The application includes the controlled removal of Princes Jetty and the construction of a new terminal set within a statement building, based on a new suspended deck structure in the river.
This year Liverpool welcomed more than 60 vessels, with 120,000 passengers and crew, but the council wants to capitalise on the cruise boom by creating a state of the art passenger and baggage facility, complete with passport control, lounge, café, toilets, taxi rank and vehicle pick up point, to cater for Liverpool’s growing appeal in the cruise industry. The current terminal generates more than £7m a year to the city’s economy.
The application is expected to be heard by the council’s Planning Committee in January 2018. If approved, site preparation at Princes Dock, in Liverpool Waters, is expected to start in Spring 2018.
The council is currently inviting tenders to select a Design and Build Contractor to construct the facility with a closing date for submissions of Thursday, 14 December. This is a two–stage contract award basis, with the first stage to develop the design and confirm the construction costs with appointed consultancy firm Ramboll UK. The first stage contract is expected to be awarded in March 2018.

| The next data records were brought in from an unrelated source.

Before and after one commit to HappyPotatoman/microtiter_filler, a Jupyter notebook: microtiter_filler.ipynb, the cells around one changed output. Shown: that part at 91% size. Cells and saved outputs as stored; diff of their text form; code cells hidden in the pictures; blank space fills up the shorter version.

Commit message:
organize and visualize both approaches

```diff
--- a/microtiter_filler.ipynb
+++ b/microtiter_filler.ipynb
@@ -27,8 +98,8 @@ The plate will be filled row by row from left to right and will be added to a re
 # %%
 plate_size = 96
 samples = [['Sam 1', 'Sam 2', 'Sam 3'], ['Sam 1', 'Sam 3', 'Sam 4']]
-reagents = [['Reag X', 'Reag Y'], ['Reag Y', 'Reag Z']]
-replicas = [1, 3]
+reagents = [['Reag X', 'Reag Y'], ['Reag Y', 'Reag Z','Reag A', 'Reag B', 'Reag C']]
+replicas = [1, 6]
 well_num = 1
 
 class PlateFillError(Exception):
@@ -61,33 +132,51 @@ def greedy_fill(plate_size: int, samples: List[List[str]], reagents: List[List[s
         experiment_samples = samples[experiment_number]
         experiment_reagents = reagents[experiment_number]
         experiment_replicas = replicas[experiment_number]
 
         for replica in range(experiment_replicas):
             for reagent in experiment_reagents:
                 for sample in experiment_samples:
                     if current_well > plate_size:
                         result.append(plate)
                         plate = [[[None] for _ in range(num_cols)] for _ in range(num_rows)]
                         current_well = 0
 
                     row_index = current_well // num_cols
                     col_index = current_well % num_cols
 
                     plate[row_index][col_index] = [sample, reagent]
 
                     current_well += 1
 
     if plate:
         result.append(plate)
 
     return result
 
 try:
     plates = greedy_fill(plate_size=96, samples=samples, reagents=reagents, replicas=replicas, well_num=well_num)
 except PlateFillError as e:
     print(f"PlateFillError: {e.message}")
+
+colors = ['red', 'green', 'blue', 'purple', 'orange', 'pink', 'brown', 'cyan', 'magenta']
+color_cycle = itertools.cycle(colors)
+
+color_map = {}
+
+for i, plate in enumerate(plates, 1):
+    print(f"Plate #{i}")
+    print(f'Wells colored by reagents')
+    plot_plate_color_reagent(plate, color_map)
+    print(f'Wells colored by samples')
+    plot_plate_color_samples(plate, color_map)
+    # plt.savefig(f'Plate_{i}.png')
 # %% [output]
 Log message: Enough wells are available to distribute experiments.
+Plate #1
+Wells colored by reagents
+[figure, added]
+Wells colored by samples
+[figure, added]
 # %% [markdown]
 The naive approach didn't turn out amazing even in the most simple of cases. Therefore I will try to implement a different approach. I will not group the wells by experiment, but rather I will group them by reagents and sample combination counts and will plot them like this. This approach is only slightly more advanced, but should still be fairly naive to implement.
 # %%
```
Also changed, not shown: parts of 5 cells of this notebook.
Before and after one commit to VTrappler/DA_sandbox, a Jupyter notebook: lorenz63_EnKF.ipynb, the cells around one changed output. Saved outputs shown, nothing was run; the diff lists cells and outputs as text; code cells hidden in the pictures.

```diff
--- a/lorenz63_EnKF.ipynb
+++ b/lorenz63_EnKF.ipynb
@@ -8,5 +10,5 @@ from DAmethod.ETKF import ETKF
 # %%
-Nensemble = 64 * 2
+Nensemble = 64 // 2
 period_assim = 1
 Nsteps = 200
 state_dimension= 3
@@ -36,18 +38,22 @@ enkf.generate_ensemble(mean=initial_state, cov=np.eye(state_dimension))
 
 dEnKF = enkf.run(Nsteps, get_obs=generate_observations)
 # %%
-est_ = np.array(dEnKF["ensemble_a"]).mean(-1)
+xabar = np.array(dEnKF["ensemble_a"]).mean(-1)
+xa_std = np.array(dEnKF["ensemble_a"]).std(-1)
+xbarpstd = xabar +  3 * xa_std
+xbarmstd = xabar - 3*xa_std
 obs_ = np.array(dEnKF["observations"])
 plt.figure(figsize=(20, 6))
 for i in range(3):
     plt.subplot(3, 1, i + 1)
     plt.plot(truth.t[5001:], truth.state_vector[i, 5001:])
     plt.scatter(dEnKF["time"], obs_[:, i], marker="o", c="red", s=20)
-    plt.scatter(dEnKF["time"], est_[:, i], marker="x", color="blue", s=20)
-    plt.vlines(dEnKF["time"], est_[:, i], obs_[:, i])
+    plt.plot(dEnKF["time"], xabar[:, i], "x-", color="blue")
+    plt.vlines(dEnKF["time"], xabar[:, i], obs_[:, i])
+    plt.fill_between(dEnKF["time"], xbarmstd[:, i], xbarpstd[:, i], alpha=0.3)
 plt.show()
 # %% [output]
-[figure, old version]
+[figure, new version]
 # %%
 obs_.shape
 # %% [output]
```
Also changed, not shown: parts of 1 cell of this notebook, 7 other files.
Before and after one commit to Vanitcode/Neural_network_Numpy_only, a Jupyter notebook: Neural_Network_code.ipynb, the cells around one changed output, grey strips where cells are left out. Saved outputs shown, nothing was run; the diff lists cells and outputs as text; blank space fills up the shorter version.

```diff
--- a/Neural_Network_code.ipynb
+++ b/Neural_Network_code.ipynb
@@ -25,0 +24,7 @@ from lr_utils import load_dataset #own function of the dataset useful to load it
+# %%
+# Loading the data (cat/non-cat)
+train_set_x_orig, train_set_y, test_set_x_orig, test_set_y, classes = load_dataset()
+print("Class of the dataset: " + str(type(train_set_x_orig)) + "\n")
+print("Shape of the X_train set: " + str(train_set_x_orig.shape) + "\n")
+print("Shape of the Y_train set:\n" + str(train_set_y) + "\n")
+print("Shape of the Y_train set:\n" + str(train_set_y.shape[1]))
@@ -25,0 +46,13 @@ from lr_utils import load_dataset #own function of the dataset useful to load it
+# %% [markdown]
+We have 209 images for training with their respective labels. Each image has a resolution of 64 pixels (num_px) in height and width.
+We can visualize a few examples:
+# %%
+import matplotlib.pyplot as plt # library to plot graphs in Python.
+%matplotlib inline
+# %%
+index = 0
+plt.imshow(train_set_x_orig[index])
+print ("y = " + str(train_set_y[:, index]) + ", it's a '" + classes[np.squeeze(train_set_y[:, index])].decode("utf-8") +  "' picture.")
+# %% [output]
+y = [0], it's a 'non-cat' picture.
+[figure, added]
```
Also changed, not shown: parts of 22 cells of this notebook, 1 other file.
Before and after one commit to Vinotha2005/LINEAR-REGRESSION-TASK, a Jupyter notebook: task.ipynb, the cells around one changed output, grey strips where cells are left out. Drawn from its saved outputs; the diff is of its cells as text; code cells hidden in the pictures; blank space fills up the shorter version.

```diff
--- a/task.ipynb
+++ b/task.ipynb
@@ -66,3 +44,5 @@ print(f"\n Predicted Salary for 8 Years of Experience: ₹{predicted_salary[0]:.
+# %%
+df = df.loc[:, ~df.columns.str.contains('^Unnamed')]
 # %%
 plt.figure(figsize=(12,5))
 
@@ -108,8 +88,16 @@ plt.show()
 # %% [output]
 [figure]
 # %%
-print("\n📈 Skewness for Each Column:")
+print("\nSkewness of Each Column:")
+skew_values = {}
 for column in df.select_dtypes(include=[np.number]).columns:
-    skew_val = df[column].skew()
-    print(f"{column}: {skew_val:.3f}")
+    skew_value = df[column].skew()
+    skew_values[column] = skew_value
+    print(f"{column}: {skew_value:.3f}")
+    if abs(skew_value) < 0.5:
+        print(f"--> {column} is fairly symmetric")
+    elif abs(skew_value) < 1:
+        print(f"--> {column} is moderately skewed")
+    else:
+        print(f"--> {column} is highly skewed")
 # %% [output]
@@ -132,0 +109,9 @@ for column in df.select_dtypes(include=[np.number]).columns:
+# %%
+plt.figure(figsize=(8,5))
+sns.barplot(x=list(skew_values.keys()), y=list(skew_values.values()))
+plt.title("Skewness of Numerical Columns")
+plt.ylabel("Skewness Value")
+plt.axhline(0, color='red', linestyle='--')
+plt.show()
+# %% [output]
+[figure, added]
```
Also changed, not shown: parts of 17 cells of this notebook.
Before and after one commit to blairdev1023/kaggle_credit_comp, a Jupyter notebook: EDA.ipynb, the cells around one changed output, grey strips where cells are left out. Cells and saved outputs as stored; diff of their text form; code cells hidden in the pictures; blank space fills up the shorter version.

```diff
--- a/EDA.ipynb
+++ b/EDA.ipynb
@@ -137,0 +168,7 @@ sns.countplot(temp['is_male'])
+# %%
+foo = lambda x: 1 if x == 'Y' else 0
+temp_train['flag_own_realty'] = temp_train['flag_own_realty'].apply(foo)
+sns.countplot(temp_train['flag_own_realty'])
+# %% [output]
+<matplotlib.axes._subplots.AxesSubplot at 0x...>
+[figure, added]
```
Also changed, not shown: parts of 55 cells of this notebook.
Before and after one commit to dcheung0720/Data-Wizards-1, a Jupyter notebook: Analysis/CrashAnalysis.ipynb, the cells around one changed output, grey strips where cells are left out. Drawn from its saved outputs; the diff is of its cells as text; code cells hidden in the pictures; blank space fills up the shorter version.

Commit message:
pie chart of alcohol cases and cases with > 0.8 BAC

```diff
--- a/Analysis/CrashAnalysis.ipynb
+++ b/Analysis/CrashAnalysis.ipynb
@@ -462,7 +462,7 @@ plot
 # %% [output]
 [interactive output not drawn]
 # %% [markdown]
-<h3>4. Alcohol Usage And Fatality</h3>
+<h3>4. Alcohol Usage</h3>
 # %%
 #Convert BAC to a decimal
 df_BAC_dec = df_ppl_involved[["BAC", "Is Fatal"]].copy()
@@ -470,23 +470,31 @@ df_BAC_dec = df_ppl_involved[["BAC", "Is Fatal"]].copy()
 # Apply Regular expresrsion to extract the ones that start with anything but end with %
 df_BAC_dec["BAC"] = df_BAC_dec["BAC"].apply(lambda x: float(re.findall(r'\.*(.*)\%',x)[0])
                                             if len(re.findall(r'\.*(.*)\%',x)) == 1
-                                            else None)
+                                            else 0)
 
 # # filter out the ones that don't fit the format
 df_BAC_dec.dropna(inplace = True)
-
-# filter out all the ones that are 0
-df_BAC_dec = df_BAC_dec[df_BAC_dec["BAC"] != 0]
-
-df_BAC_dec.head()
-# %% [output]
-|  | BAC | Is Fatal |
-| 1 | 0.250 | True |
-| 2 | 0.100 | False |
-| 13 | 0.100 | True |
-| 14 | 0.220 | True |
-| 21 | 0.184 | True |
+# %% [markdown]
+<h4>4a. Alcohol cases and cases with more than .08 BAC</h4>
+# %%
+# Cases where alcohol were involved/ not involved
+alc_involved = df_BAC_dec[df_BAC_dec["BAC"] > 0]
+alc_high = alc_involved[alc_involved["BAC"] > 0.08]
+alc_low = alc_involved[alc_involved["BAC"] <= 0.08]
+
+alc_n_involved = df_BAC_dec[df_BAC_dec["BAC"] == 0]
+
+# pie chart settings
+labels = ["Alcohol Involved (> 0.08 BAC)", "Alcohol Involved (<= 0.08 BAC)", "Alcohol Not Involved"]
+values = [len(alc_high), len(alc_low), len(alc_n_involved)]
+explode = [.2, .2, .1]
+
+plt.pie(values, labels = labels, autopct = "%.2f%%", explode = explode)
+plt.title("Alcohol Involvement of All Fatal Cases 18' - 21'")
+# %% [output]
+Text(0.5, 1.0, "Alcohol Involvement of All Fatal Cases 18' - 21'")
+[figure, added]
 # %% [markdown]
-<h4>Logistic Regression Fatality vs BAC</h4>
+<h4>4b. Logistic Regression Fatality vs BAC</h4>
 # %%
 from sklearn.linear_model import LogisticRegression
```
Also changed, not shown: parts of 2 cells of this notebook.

Tenders are also being assessed for the site investigation works needed at the Princes Jetty site, which has been gifted to the council by Peel, and it is expected these works will also start in January 2018. The council is also in the process of promoting a Harbour Revision Order through the Harbour Authority to construct the new terminal in the River Mersey.
Further planning applications could potentially include supplemental projects with a new 200 room hotel and 1,700+ multi-storey car park to enhance the city’s capabilities in handling the next generation of turnaround cruises, which can carry up to 3,600 passengers.
Mayor of Liverpool, Joe Anderson, said: “A new cruise facility is one of the city’s most important regeneration projects of this decade and is vital to growing Liverpool’s tourism economy.
“We want to provide the next generation of super liners and their passengers a world class welcome with a five star experience.
“A new cruise facility will also be a huge boost to our plans to regenerate the North Liverpool docklands and create thousands of new jobs which is why we’re putting together the best team of experts to ensure we build this facility to the very highest standards.”
Although the proposed multi-storey car park has been earmarked for the new cruise facility, the council is reviewing locations north of Leeds Street so it could also support initiatives around the Ten Streets creativity district.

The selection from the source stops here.